In the test scene there were ca. ten missiles and 15 space-crafts (enemies + own ships) and the framerate was down to ca. 35 fps. Very bad! The bottleneck was the physics task (blue bar). It took average 31ms per frame. The graphics task (green bar) had always to wait for the physics task. So I had to search there for my problem.
And just for fun the same scene on my PC (Intel Quadcore 2.5 GHz + Radeon HD 6700):

Task execution times PC (Intel Quadcore 2.5 GHz + Radeon HD 6700)

You can see, there is absolutely no performance problem on the PC! Further you can see that the Xenon CPU used in the Xbox is really really slow. The physics calculations take over a hundred times longer.

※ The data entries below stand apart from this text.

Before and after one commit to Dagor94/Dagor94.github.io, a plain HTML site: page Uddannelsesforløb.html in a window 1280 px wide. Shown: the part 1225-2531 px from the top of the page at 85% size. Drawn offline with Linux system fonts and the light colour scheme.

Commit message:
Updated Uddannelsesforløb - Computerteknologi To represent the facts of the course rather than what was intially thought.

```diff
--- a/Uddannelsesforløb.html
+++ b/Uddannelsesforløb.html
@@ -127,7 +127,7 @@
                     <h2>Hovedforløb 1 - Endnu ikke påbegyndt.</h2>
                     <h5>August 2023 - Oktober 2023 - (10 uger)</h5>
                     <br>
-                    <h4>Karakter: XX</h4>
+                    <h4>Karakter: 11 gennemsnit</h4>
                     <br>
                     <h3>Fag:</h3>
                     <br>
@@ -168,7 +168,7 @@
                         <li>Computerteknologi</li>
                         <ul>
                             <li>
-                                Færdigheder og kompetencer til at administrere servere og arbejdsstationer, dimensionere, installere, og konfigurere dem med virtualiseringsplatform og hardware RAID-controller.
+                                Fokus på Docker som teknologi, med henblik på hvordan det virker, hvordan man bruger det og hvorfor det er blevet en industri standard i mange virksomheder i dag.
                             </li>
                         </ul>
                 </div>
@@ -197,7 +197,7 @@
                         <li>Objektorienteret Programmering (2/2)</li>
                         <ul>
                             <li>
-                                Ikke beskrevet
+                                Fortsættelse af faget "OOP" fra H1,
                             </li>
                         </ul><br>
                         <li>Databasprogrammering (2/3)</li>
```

Ok, its a unfair comparison, the Xenon is from the year 2005 and my Core 2 Quad Q9300 is from 2008. Additionally there must be some other problems. Factor 100 is just too much. This can't be all reduced to the hardware. Maybe some specific Xbox .Net compact framework problems.
I learned from this, that you have to test all the time on the hardware your game is targeted for.

The Problem
Searching for the problem I had a closer look at the Jitter Physics source code for the first time. The engines debug timers showed that the engine spent 95% of the time in the collision detection system, which uses the Sweep and Prune algorithm. A very good description of this algorithm and its implementation can be found on the Jitter homepage. The core idea behind this and most other collision detection algorithms is, to figure out which of the possible collisions can actually happen and put them into a list. This step is called the broadphase. In the next step (the narrowphase), only those object pairs in the list are actually tested for collision, using a more complex collision check which also calculates things like the collision points.
After reading the article about Sweep and Prune I had an idea what the reason for my performance problems could be.
I've put the perception for AI (also used for the player's radar) in the physics system. Perception means, figuring out which other game entities the AI can see right now. So every physics object carried a sensor collision shape around to "see" surrounding objects. Every game entity inside the shape can be seen by the AI. This is illustrated in the picture below:

I have drawn circles into the radar on the screenshot to show the approximated shape of the sensor. Doing perception inside the collision system doubled the number of objects that need a broadphase collision check. Also there are many completely useless broadphase collision checks between two sensors. Putting the perception into the physics systems was just a very bad idea! But the main CPU cycle wastage came from gathering perception data in EVERY FRAME. Thats just not necessary.

The Solution
The solution is easy. Move the perception gathering out of the collision system and don't gather every frame. It took me a few hours to move perception into the AI system. Have a look at the nice result:

Good Performance (Xbox): Perception in AI system, gathering interval one second
For comparison - Bad Performance (Xbox): Perception in physics system

Now I have frame rates between 70 and 80 and all tasks have to wait for the graphics system. This means I have now plenty of CPU cycles left to increase the number of enemies, implement new cool weapons or improve my AI.

Wednesday, June 13, 2012

Dream Build Play 2012

Yesterday I submitted my game to the Dream Build Play 2012 contest. Awesome feeling :-) The week before I have done my utmost to finish it. I never programmed more in one week.
Here is my epic trailer ;-)

Took a whole day to make it. I'm really glad that I found the cool trailer music from Martin von Hagenau on Soundcloud(
"Trailer 3 - Hellraiser" (Martin von Hagenau) / CC BY 3.0).
Before I publish my game on Xbox Live I want to finish three features that couldn't make it into the Dream Build Play version.
  • Two player coop mode
  • Two player death match
  • Survival highscore mode
This shouldn't be very difficult because I already have working split-screen code. Only a few parts of my code have to be adapted (losing conditions for example). I think this will take two or three weeks (hopefully).